My raised beds are made with concrete blocks, which gives me extra planting holes around the edges.

Over time, I have learnt two* lessons with these planting holes – firstly, that they’re not good for perennials because the compost volume decreases and it isn’t easy to fill it up, and so they sink. Secondly, they’re not good for anything which you can’t reach past (either because it’s too tall or because it attracts so many bees you fear being stung).

Welsh onions (Allium fistulosum) are wrong on all counts, so this morning I attempted to dig some of them up and relocate them. It was not easy – grabbing hold of the tops and pulling leaves you with a handful of oniony slime. Persevering leaves you with a handful of stalks. Digging the bulbs themselves up from the narrow holes was … time consuming.

Welsh Onions

I managed to salvage some to eat as spring onions, and others to plant out in a pot (although they were very manhandled so they may decide they don’t want to – there are other plants still in the raised beds if not).

Replanted welsh onions

This gave me four empty holes into which I added more compost and replanted 4 chard (bright lights) plants which had overwintered in a window box. Chard is not supposed to resent transplanting, but it has to be said that the best plants I ever had were direct sown into these planting holes and the roots when I pulled them out were huge. Chard plants are tall, and I’ve planted 4 together so I may have caused myself a problem reaching past them, but if they get in the way I can chop them down and feed the leaves to the chickens, which is the point anyway.

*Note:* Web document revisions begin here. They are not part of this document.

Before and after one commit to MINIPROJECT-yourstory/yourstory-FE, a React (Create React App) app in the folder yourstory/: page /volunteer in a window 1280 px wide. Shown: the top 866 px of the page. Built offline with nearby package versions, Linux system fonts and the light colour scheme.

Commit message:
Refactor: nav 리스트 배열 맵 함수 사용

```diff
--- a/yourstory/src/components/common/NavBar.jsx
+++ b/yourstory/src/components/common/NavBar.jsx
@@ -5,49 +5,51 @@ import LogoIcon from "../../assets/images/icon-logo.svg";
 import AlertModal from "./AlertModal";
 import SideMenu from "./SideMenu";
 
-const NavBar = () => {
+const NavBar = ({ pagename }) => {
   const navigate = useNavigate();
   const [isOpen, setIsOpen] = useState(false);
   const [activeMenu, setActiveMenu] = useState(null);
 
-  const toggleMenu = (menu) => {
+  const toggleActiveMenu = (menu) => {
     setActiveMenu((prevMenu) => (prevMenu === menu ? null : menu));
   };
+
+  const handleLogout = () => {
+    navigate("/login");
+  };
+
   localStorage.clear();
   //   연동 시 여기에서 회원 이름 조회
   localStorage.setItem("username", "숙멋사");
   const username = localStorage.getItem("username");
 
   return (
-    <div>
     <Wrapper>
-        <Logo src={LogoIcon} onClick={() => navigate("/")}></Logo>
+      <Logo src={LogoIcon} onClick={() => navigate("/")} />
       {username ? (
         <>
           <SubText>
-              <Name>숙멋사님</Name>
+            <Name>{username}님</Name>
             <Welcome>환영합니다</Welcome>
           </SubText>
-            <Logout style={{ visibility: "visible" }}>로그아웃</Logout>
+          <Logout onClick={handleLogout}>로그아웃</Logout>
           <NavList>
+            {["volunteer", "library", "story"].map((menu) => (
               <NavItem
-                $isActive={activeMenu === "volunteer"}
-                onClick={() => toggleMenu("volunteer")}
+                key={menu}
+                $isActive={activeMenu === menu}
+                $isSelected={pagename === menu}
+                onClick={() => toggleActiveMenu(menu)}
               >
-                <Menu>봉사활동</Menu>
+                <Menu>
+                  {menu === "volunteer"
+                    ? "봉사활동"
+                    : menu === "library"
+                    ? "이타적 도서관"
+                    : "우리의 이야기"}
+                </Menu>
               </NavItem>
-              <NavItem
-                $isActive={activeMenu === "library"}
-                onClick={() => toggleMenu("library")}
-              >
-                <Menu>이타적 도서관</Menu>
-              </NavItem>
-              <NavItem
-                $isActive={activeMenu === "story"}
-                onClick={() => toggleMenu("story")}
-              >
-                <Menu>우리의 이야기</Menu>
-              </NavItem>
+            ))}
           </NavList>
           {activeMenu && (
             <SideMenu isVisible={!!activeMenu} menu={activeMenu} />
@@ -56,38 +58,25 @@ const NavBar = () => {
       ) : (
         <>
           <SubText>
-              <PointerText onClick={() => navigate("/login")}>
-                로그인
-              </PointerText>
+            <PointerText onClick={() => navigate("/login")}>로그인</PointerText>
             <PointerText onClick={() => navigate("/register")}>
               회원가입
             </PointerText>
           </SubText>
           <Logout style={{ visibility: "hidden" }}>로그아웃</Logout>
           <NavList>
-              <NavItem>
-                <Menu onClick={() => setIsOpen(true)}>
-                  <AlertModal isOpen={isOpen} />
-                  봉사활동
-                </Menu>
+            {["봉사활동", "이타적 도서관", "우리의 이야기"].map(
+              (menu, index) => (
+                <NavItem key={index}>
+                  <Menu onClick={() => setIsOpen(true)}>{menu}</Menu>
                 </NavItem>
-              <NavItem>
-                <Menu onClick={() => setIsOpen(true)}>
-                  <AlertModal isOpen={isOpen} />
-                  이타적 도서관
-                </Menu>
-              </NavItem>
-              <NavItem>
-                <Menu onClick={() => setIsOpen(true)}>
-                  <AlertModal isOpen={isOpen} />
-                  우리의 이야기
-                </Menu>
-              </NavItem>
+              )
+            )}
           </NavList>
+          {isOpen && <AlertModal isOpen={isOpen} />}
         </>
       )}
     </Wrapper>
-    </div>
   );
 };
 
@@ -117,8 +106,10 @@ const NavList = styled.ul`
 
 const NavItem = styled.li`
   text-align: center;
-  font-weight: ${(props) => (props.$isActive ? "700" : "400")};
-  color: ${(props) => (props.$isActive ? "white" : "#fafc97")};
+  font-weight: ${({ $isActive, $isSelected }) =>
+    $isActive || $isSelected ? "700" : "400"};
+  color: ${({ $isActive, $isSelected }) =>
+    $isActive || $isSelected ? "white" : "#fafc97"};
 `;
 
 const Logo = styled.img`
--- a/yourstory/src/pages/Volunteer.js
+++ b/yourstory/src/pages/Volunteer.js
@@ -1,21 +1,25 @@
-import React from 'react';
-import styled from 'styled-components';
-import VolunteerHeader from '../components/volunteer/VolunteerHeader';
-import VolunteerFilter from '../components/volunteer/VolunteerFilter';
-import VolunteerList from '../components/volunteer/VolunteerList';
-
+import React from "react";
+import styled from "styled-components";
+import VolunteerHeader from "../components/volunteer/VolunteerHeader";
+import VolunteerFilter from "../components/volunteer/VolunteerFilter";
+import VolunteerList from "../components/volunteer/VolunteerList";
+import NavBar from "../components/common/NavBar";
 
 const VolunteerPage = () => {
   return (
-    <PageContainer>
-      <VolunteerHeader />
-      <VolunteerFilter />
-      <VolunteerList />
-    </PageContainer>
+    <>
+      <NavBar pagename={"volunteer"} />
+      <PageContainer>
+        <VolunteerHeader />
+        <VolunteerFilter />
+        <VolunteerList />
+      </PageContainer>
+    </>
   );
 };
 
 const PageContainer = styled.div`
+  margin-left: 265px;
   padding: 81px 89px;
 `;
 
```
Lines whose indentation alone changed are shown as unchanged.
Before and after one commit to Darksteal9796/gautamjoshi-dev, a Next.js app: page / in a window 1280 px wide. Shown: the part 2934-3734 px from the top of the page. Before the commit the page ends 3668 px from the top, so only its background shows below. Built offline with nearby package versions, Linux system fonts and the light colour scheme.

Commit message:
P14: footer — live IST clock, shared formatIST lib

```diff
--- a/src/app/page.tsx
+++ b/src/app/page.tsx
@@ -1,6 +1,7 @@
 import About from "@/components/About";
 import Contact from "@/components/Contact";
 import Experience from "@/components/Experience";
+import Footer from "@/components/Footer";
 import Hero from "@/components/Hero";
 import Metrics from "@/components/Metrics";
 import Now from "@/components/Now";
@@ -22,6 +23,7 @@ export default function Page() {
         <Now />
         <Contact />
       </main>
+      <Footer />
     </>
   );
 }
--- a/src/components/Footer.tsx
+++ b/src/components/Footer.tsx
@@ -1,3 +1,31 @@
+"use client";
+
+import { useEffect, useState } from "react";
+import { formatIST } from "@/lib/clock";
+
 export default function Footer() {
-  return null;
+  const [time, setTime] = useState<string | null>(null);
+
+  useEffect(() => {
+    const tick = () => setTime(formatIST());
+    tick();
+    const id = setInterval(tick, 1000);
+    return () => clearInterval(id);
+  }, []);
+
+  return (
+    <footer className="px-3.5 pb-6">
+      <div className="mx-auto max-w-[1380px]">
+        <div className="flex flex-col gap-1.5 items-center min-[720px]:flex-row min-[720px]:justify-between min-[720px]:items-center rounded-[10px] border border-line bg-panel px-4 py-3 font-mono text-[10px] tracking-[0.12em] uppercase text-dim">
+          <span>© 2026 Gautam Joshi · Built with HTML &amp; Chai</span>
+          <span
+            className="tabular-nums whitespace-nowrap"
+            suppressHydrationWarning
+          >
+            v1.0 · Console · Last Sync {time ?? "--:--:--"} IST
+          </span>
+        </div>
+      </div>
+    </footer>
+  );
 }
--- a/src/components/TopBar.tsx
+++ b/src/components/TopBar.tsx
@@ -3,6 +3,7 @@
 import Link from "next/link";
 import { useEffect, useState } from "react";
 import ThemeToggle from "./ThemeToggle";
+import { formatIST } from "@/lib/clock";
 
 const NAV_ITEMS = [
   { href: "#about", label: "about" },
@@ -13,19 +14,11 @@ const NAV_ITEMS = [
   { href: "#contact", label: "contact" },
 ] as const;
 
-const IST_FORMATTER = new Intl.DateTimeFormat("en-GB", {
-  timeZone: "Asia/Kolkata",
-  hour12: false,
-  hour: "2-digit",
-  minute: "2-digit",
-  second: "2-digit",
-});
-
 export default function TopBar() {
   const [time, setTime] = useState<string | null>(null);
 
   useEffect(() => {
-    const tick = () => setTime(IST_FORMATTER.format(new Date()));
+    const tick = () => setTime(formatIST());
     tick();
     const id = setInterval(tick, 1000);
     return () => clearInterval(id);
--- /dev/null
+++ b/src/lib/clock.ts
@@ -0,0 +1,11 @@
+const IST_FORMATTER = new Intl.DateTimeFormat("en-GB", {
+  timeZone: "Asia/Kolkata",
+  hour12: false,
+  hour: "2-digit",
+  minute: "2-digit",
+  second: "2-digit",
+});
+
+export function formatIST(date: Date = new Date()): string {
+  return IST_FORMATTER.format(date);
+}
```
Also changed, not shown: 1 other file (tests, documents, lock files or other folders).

Bright lights chard

There was one plant left over, so I gave it to the chickens, wedging the roots in the door to the run so they had something to peck against and didn’t simply trample on it.

Bright lights chard is the one which grows in several colours (red, pink, yellow and white) and is often recommended for growing in flower borders. I read a comment somewhere that the yellow plants are never as vigorous, and from my experience that’s true. If you want good colour then you may be better simply going for ruby chard. That being said, it’s great to watch the seedlings growing as they come into their colours very early. And when I was digging them up this morning I noticed that the colour extends right down into the roots. Isn’t nature fun? :o)

*Actually it’s three lessons – I’ve already discussed the problem with things which are way too vigorous.